So much for the skeleton outline of a brief and seemingly uneventful life. The diary constitutes the flesh and blood and brain of the man who lived it. What his contemporaries could not have suspected, and what we have yet to acknowledge even after the publication in 1952 of Strong’s magnificently edited diary, is the loss to American letters when his eminent-lawyer father virtually pushed his son (enamored of literature, the fine arts, and science) into the “wilderness” of the law.

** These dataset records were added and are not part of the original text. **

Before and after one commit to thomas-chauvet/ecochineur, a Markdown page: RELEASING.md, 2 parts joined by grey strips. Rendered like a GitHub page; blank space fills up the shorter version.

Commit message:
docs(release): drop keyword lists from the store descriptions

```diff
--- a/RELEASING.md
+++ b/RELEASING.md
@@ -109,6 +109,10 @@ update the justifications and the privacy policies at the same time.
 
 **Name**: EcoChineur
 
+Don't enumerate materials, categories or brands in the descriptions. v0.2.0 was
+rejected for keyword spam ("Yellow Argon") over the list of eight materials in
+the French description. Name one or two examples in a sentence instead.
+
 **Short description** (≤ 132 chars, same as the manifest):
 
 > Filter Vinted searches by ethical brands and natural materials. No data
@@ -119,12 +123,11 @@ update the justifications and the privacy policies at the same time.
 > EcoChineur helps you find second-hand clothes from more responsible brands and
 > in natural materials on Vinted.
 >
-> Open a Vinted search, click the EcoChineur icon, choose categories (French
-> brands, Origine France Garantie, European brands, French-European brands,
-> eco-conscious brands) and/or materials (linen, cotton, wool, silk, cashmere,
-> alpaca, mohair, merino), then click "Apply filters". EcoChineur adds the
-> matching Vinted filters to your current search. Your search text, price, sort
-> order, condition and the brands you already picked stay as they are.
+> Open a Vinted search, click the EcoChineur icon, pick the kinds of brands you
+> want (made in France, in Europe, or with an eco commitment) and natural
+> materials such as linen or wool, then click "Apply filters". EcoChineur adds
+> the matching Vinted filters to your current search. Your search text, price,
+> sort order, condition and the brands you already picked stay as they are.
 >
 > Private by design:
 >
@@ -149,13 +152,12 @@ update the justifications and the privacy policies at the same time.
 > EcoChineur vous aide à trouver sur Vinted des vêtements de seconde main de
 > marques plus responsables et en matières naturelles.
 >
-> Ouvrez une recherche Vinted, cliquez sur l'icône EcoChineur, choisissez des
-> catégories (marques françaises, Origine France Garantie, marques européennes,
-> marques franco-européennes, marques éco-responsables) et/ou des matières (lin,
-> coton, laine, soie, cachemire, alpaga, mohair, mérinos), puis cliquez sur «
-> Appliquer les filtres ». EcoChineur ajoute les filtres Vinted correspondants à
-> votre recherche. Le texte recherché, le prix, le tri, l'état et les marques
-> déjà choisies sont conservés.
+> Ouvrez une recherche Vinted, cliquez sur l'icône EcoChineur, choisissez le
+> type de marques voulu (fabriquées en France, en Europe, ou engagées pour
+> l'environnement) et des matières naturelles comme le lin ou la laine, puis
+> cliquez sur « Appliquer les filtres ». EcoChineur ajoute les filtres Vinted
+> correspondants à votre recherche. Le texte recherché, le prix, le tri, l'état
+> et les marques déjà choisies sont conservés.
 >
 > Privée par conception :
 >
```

Strong’s diary is an astonishing literary achievement as well as a treasure trove for pillaging historians. To see him merely as a colorful eyewitness of his times, a source for pungent quotations, is grossly to undervalue him. He also happens to be the most readable and brilliant of the nineteenthcentury American diarists (the “diary” being distinguished from the less topical “commonplace book” or “journal” kept by introspective Yankees like Emerson and Thoreau), a kind of novelist manqué , a satirist and humorist of high order, and an alert reporter in the tradition of Pepys, his self-acknowledged prototype. His unmatchable forty-year commentary on wars, scandals, books, concerts, fires, fads, riots, social events, politics, and personalities reveals, as the critic P. A. Spaulding said, the “minor but unmistakeable share of genius” that marks the work of the authentic diarist.

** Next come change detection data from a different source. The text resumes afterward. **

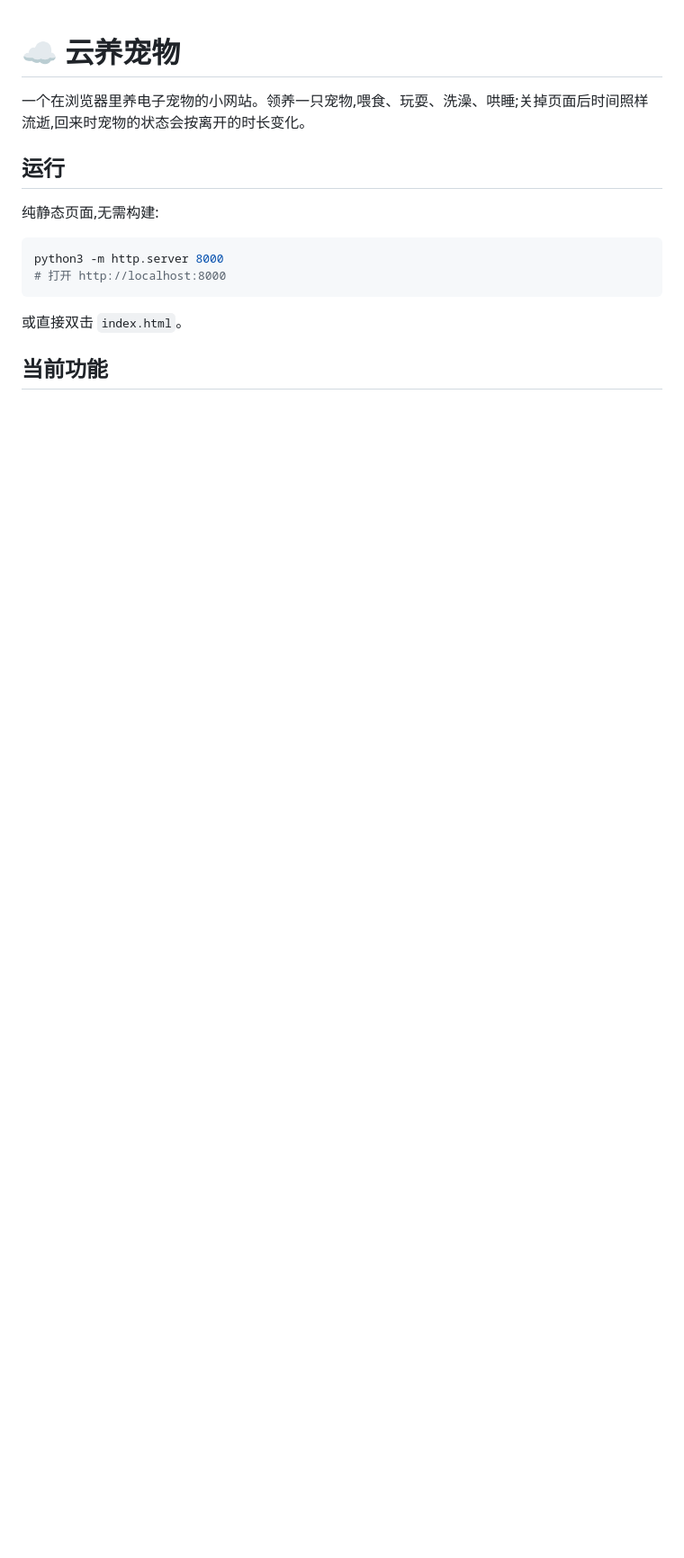
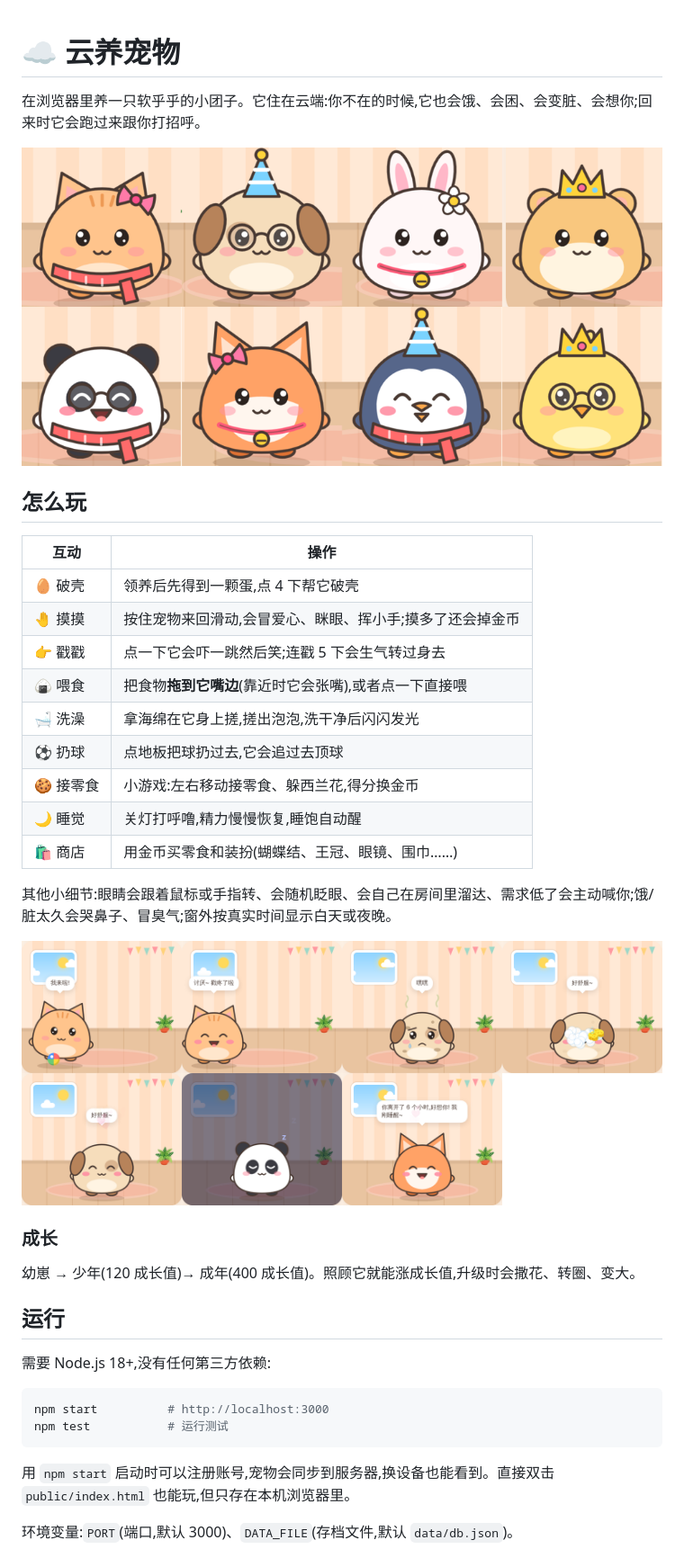
Before and after one commit to yiyayoh/cloud-pet, a Markdown page: README.md, the part around one of its changes. Shown at 90% size. Rendered like a GitHub page; pictures changed too: docs/interactions.png (added), docs/pets.png (added); blank space fills up the shorter version.

````diff
--- a/README.md
+++ b/README.md
@@ -1,17 +1,41 @@
 # ☁️ 云养宠物
 
-一个在浏览器里养电子宠物的小网站。领养一只宠物,喂食、玩耍、洗澡、哄睡;关掉页面后时间照样流逝,回来时宠物的状态会按离开的时长变化。
+在浏览器里养一只软乎乎的小团子。它住在云端:你不在的时候,它也会饿、会困、会变脏、会想你;回来时它会跑过来跟你打招呼。
+
+![8 种宠物](docs/pets.png)
+
+## 怎么玩
+
+| 互动 | 操作 |
+| --- | --- |
+| 🥚 破壳 | 领养后先得到一颗蛋,点 4 下帮它破壳 |
+| 🤚 摸摸 | 按住宠物来回滑动,会冒爱心、眯眼、挥小手;摸多了还会掉金币 |
+| 👉 戳戳 | 点一下它会吓一跳然后笑;连戳 5 下会生气转过身去 |
+| 🍙 喂食 | 把食物**拖到它嘴边**(靠近时它会张嘴),或者点一下直接喂 |
+| 🛁 洗澡 | 拿海绵在它身上搓,搓出泡泡,洗干净后闪闪发光 |
+| ⚽ 扔球 | 点地板把球扔过去,它会追过去顶球 |
+| 🍪 接零食 | 小游戏:左右移动接零食、躲西兰花,得分换金币 |
+| 🌙 睡觉 | 关灯打呼噜,精力慢慢恢复,睡饱自动醒 |
+| 🛍️ 商店 | 用金币买零食和装扮(蝴蝶结、王冠、眼镜、围巾……) |
+
+其他小细节:眼睛会跟着鼠标或手指转、会随机眨眼、会自己在房间里溜达、需求低了会主动喊你;饿/脏太久会哭鼻子、冒臭气;窗外按真实时间显示白天或夜晚。
+
+![互动](docs/interactions.png)
+
+### 成长
+
+幼崽 → 少年(120 成长值)→ 成年(400 成长值)。照顾它就能涨成长值,升级时会撒花、转圈、变大。
 
 ## 运行
 
-纯静态页面,无需构建:
+需要 Node.js 18+,没有任何第三方依赖:
 
 ```bash
-python3 -m http.server 8000
-# 打开 http://localhost:8000
+npm start          # http://localhost:3000
+npm test           # 运行测试
 ```
 
-或直接双击 `index.html`。
+用 `npm start` 启动时可以注册账号,宠物会同步到服务器,换设备也能看到。直接双击 `public/index.html` 也能玩,但只存在本机浏览器里。
 
-## 当前功能
+环境变量:`PORT`(端口,默认 3000)、`DATA_FILE`(存档文件,默认 `data/db.json`)。
 
````
Also changed, not shown: other parts of README.md (+19 -7 lines), 16 other files.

Strong’s diary is not only the richest and most informative day-to-day account of American life in the nineteenth century but also the candid autobiography of a representative type—the New Yorker as gentleman, the Federalist-Whig conservative tinctured with the prejudices of a class that Edith Wharton was later to anatomize. A classic example of the inner-directed man, Strong emerges from a priggish and precocious adolescence (the diary begins in his fifteenth year) into a troubled maturity. As he registers the vibrations of his times, he holds himself up to self-examination, revises or abandons some of his firmly held opinions, and stubbornly clings to cherished biases. His diary is at once the story of a man’s education and an illustration of how public events can temper or dissolve convictions. The great event of Strong’s lifetime was the Civil War. During the years immediately preceding it, and the war years themselves, he came to terms with himself and his country.

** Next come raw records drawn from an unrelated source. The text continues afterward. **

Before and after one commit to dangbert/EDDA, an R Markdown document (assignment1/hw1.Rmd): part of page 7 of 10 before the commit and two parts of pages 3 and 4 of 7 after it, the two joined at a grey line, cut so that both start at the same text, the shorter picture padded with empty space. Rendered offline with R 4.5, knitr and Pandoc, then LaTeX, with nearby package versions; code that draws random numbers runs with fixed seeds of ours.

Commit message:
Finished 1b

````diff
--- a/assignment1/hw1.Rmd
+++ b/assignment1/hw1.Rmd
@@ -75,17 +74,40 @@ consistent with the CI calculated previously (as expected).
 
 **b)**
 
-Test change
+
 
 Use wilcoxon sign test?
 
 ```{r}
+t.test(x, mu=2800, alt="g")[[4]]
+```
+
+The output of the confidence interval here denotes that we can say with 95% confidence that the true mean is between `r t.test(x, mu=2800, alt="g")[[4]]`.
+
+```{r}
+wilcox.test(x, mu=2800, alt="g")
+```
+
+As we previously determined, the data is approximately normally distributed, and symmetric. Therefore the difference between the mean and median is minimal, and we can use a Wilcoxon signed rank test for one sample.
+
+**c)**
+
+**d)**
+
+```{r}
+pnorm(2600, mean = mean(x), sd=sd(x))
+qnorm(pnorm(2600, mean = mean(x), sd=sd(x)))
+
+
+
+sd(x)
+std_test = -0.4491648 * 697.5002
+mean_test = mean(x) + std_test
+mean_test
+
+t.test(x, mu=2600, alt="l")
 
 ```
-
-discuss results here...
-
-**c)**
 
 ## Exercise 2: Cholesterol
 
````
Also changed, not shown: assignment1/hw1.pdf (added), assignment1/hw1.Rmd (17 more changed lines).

Taking a hard look at himself on his fiftieth birthday, in 1870, Strong gloomily wrote: “Fifty years ago this day, January 26, 1820, was born at No. 50 Franklin Street, in the city of New York, a squalling brat, whose babyhood — being both croupy and colicky—required special vigilance and occasional anxiety and care worthy a better cause. The amount expended on him in doctor bills, druggist bills, and catnip tea might probably have been better invested. At compound interest it would have swollen into a small fortune by this time. This blessed baby has now drifted through nearly his whole life without praiseworthy service to church or state or appreciable benefit to anybody. He has manufactured good resolutions by the cartload, but they have proved an inferior article. He will probably continue to the end a more or less ‘respectable’ and decorous dunce and drone. Perhaps he may think himself lucky if he gets through without falling below even that standard. The alms-house is always visible in ‘the middle distance.’ ”